SUPPLIED DATA:
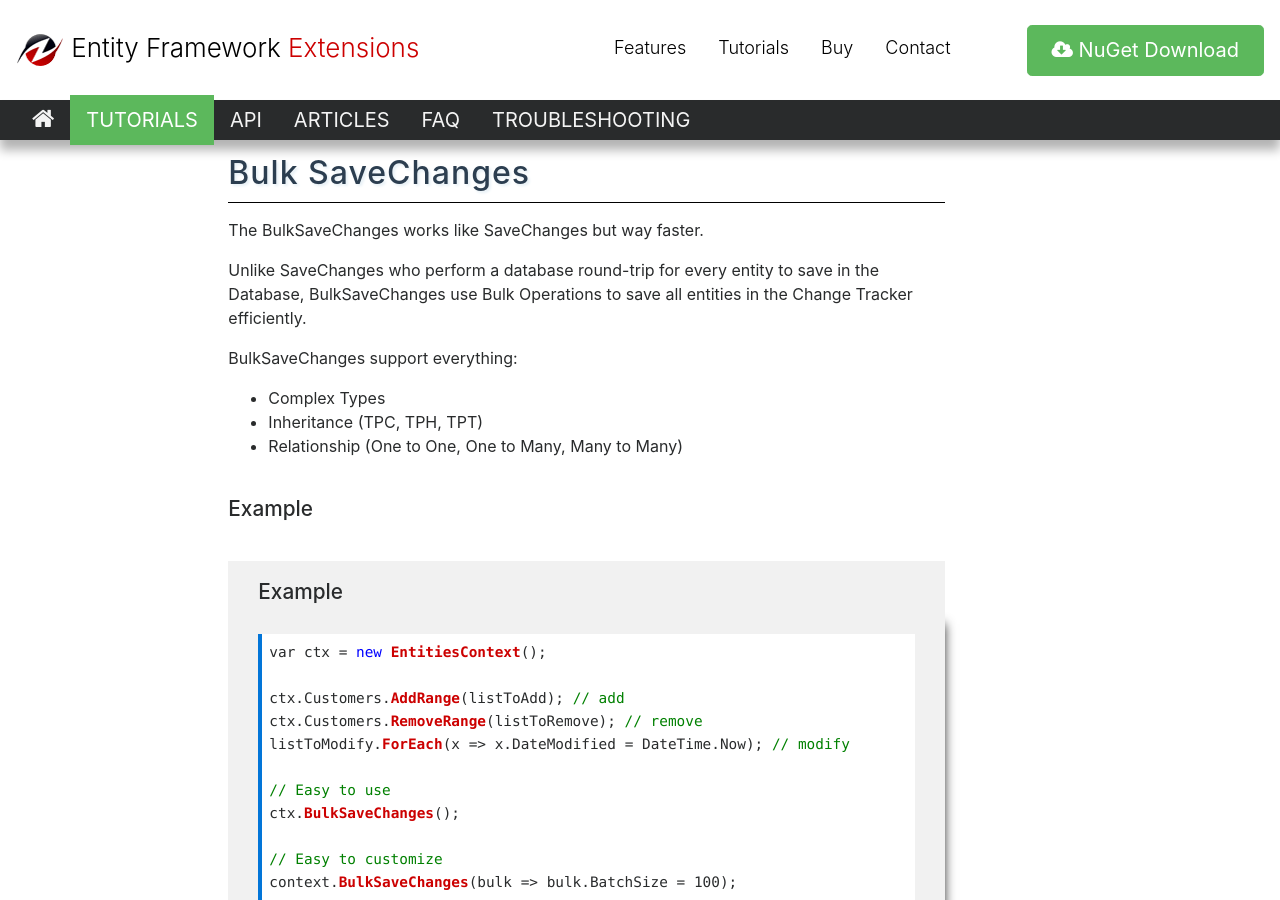
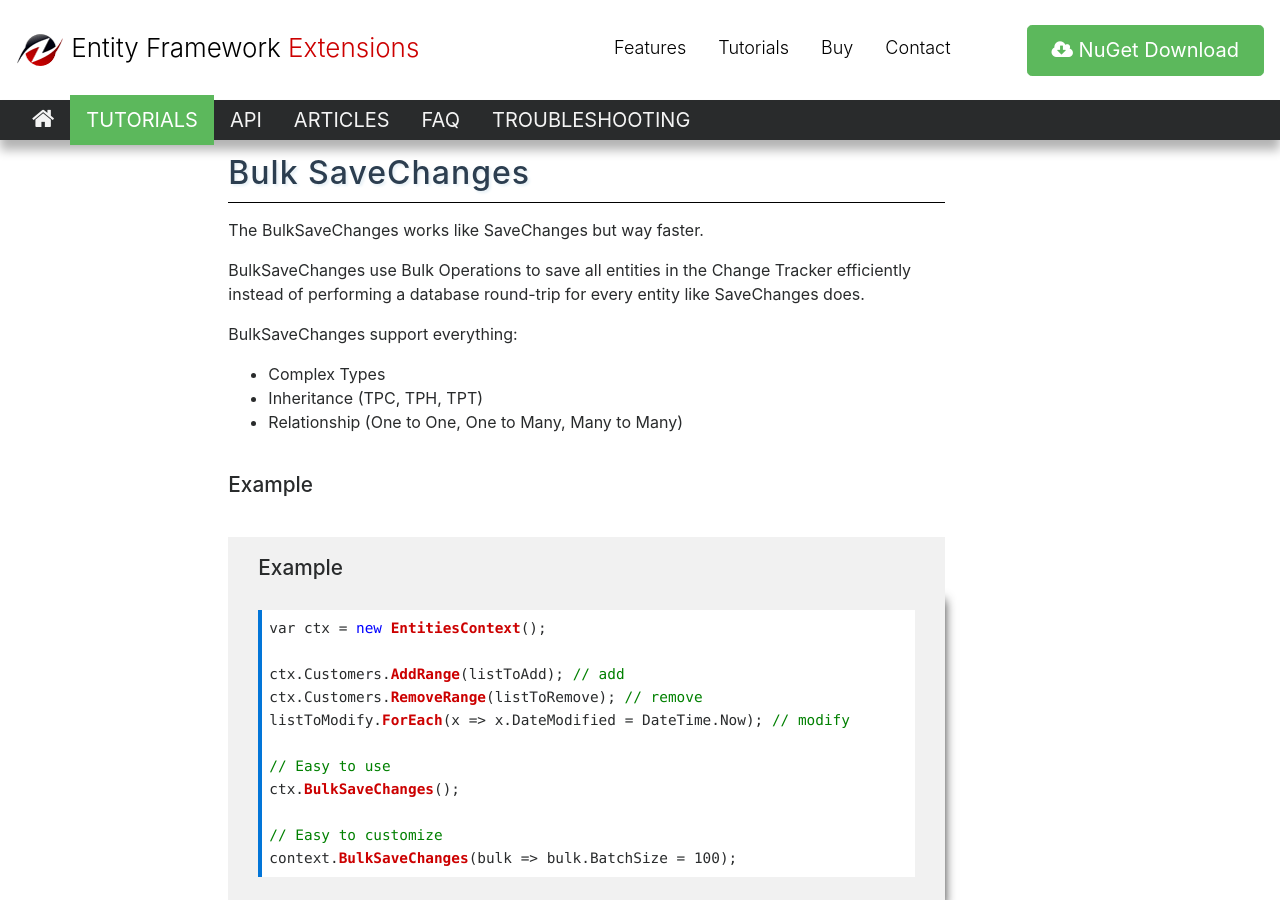
Before and after one commit to zzzprojects/EntityFramework-Extensions, a Jekyll site: the page built from docs/pages/tutorials/overview.md, in a window 1280 px wide and 900 px high, scrolled down 603 px. Built offline with Jekyll 4.4.1, drawn with Linux system fonts in a browser that asks for light colours; nearby versions of some CDN libraries.

Commit message:
Update overview.md

```diff
--- a/docs/pages/tutorials/overview.md
+++ b/docs/pages/tutorials/overview.md
@@ -22,7 +22,7 @@ context.BulkSaveChanges(bulk => bulk.BatchSize = 100);
 ## Bulk SaveChanges
 The BulkSaveChanges works like SaveChanges but way faster.
 
-Unlike SaveChanges who perform a database round-trip for every entity to save in the Database, BulkSaveChanges use Bulk Operations to save all entities in the Change Tracker efficiently.
+BulkSaveChanges use Bulk Operations to save all entities in the Change Tracker efficiently instead of performing a database round-trip for every entity like SaveChanges does.
 
 BulkSaveChanges support everything:
 
```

ACTIVITY:
Exact copy, pictures removed: set down the whole listing above.

EXERCISE RESULT:
Before and after one commit to zzzprojects/EntityFramework-Extensions, a Jekyll site: the page built from docs/pages/tutorials/overview.md, in a window 1280 px wide and 900 px high, scrolled down 603 px. Built offline with Jekyll 4.4.1, drawn with Linux system fonts in a browser that asks for light colours; nearby versions of some CDN libraries.

Commit message:
Update overview.md

```diff
--- a/docs/pages/tutorials/overview.md
+++ b/docs/pages/tutorials/overview.md
@@ -22,7 +22,7 @@ context.BulkSaveChanges(bulk => bulk.BatchSize = 100);
 ## Bulk SaveChanges
 The BulkSaveChanges works like SaveChanges but way faster.
 
-Unlike SaveChanges who perform a database round-trip for every entity to save in the Database, BulkSaveChanges use Bulk Operations to save all entities in the Change Tracker efficiently.
+BulkSaveChanges use Bulk Operations to save all entities in the Change Tracker efficiently instead of performing a database round-trip for every entity like SaveChanges does.
 
 BulkSaveChanges support everything:
 
```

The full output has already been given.